By Suzanne Wikle of Kansas Action for Children
At a time when I can pay my bills using an Iphone or
Blackbery, it seems a no-brainer that states should be pursuing more
technological fixes to simplify and streamline processes to ensuring that
families are able to access health
insurance through Healthwave, Kansas’ Medicaid and Children’s Health Insurance (CHIP) program Well, I’m here to report that the
Kansas Health Policy Authority is moving forward on some really commonsense initiatives to do just
These changes are happening at a time when program
efficiency is more important than ever. The economic downturn has delivered a
double blow of dwindling state employees and an increasing number of applicants

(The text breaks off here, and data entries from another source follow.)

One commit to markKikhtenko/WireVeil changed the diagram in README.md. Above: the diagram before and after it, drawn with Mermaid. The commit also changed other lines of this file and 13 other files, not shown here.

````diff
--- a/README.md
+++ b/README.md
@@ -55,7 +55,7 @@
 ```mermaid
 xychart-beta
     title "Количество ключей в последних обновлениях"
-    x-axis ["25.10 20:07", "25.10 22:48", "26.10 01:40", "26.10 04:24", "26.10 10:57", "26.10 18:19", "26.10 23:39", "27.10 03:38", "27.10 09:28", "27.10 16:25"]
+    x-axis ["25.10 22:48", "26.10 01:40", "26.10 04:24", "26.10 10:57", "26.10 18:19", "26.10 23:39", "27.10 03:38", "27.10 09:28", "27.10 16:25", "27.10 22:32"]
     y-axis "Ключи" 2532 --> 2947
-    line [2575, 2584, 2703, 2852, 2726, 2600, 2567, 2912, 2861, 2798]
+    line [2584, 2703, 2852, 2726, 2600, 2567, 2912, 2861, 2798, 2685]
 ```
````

as more and more families encounter the harsh reality of the economic downturn. As a result, Kansas is experiencing a
backlog of applications and renewals that tops 20,000 – resulting in families

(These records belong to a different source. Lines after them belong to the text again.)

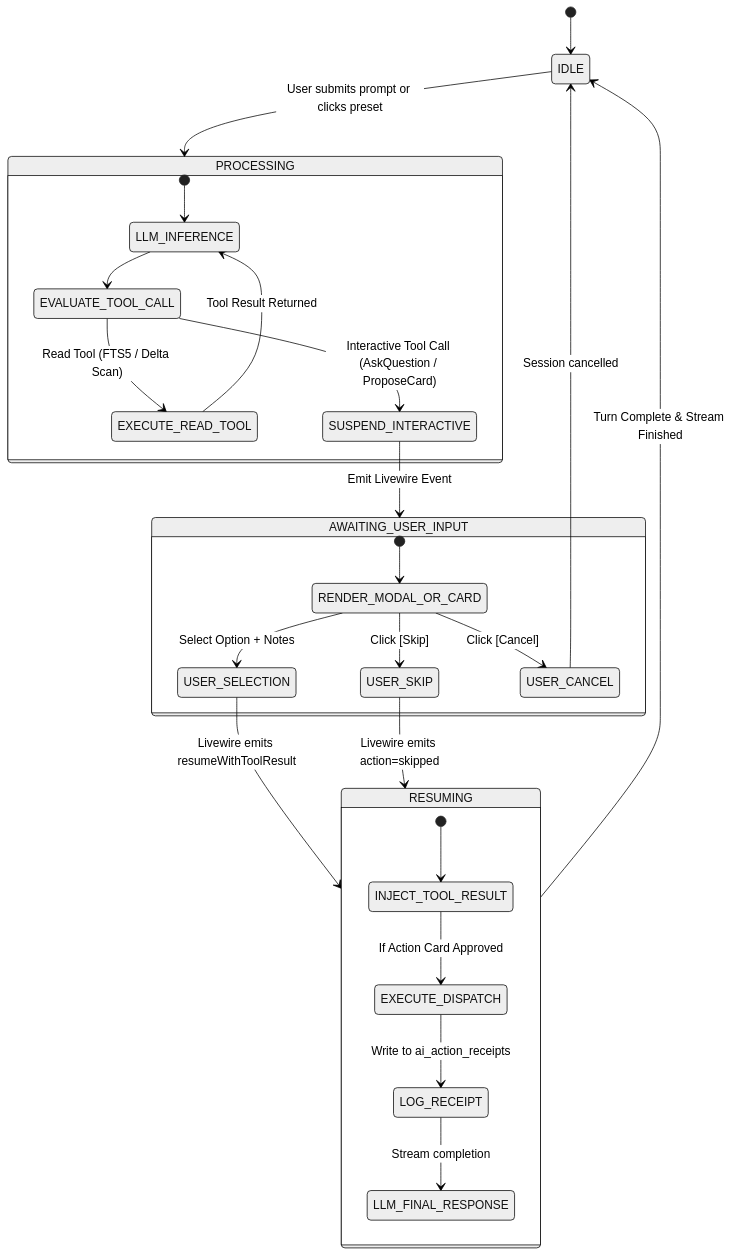
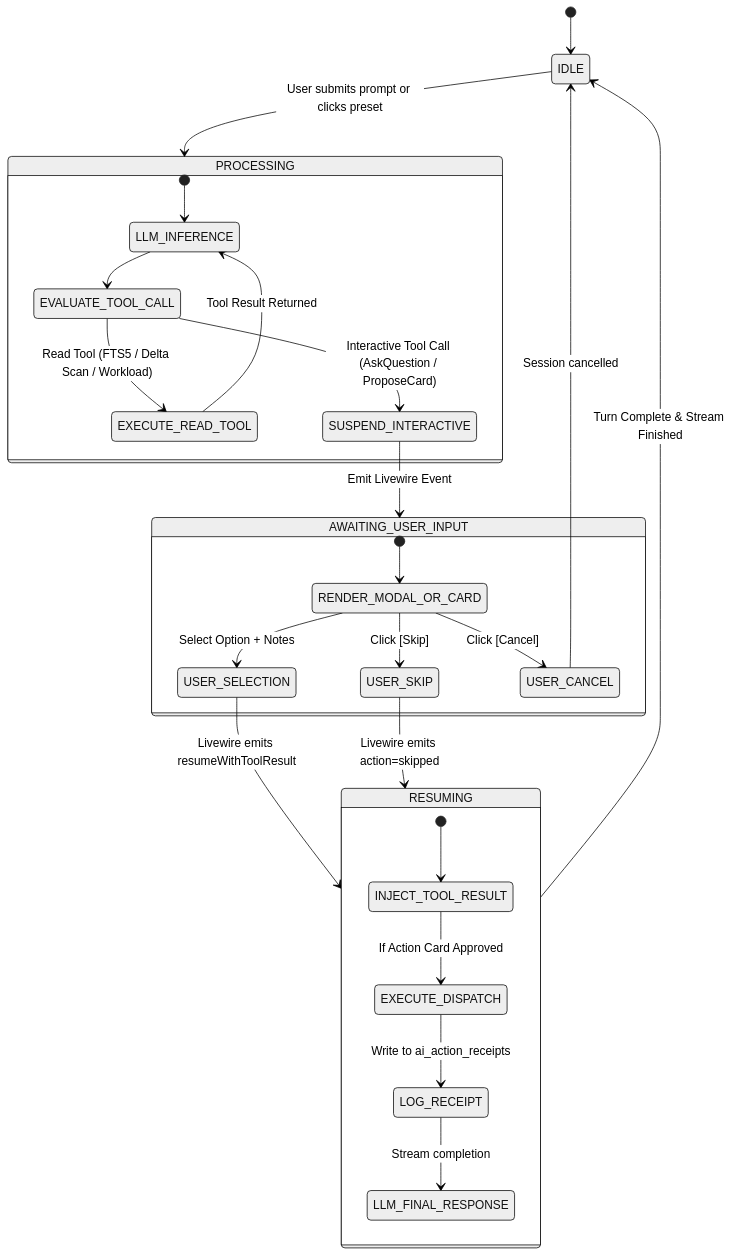
One commit to arhsmoque2/dpik-tadbir changed the diagram in docs/DESIGN.md. Above: the diagram before and after it, drawn with Mermaid (neutral theme). The commit also changed other lines of this file and 11 other files, not shown here.

````diff
--- a/docs/DESIGN.md
+++ b/docs/DESIGN.md
@@ -181,36 +371,36 @@
 ```mermaid
 stateDiagram-v2
     [*] --> IDLE
     IDLE --> PROCESSING: User submits prompt or clicks preset
     
     state PROCESSING {
         [*] --> LLM_INFERENCE
         LLM_INFERENCE --> EVALUATE_TOOL_CALL
-        EVALUATE_TOOL_CALL --> EXECUTE_READ_TOOL: Read Tool (FTS5 / Delta Scan)
+        EVALUATE_TOOL_CALL --> EXECUTE_READ_TOOL: Read Tool (FTS5 / Delta Scan / Workload)
         EXECUTE_READ_TOOL --> LLM_INFERENCE: Tool Result Returned
         
         EVALUATE_TOOL_CALL --> SUSPEND_INTERACTIVE: Interactive Tool Call (AskQuestion / ProposeCard)
     }
 
     SUSPEND_INTERACTIVE --> AWAITING_USER_INPUT: Emit Livewire Event
     
     state AWAITING_USER_INPUT {
         [*] --> RENDER_MODAL_OR_CARD
         RENDER_MODAL_OR_CARD --> USER_SELECTION: Select Option + Notes
         RENDER_MODAL_OR_CARD --> USER_SKIP: Click [Skip]
         RENDER_MODAL_OR_CARD --> USER_CANCEL: Click [Cancel]
     }
 
     USER_SELECTION --> RESUMING: Livewire emits resumeWithToolResult
     USER_SKIP --> RESUMING: Livewire emits action=skipped
     USER_CANCEL --> IDLE: Session cancelled
 
     state RESUMING {
         [*] --> INJECT_TOOL_RESULT
         INJECT_TOOL_RESULT --> EXECUTE_DISPATCH: If Action Card Approved
         EXECUTE_DISPATCH --> LOG_RECEIPT: Write to ai_action_receipts
         LOG_RECEIPT --> LLM_FINAL_RESPONSE: Stream completion
     }
 
     RESUMING --> IDLE: Turn Complete & Stream Finished
 ```
````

and children waiting months for their applications to be processed.
Kansas was faced with making program changes when CMS

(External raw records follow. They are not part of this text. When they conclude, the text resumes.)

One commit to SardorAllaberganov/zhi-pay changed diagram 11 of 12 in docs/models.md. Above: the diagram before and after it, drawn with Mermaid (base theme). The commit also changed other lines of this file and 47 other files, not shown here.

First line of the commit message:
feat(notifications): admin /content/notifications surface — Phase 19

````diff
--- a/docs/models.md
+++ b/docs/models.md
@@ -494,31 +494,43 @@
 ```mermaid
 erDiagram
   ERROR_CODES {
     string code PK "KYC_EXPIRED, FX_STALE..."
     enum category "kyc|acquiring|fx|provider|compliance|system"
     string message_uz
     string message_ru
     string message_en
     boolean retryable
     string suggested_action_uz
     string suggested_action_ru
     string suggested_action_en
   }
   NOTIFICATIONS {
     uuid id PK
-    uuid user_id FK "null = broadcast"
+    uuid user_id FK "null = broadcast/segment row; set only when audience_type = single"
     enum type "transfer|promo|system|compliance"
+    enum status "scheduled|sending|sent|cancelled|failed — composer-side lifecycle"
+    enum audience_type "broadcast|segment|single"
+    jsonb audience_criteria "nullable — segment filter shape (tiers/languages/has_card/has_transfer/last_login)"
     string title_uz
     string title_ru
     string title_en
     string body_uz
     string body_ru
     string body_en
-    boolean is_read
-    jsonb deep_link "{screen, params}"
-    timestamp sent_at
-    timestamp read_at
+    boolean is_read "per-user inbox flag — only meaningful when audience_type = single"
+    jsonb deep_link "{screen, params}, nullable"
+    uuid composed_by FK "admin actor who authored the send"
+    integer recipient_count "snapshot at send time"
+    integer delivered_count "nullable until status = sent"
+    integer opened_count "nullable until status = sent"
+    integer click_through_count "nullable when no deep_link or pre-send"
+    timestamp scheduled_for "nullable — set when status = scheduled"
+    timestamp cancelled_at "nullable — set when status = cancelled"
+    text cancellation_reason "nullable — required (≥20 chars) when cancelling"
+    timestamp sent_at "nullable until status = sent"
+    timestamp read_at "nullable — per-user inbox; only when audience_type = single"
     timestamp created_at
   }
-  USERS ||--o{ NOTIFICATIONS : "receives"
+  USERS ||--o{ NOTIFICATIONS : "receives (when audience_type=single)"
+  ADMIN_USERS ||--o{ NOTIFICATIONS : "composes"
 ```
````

took notice of the large backlog, but KHPA isn’t breaking new ground. They are making smart policy decisions
based on the experience of other states.
For example, Louisiana has many years of success with using the
telephone or online technology to remove excess paperwork from the renewal
process. Other states have been using technology to verify Social Security
numbers and citizenship, instead of requiring paper copies. Or, enrolling children whose family is
enrolled in food assistance programs rather than duplicating another agency’s
work These are commonsense solutions that will help to cut red tape for
families who are seeking health coverage through HealthWave for the very first time while at the same time,
prioritize limited state dollars for coverage rather than administrative paper
Anytime there are changes to the application process
concerns can rise about efficiency versus accuracy, but KHPA has wisely chosen
administrative simplifications that have been tested in other states. The experiences in other states have
shown that when implemented correctly, simplifications don’t jeopardize the
program’s integrity. In fact,
Louisiana, which has been a model for other states in this arena, has one of
the lowest error rates in the country.
Times are tough everywhere and Kansas is no exception. Now is the time that we need the state
programs to be as efficient as possible.
The KHPA has taken a step in the right direction for Kansas families
while at the same time improving efficiency. That’s a win for everyone.
Editor’s Note: The views expressed by Guest Bloggers do not necessarily reflect the views of the Center for Children and Families.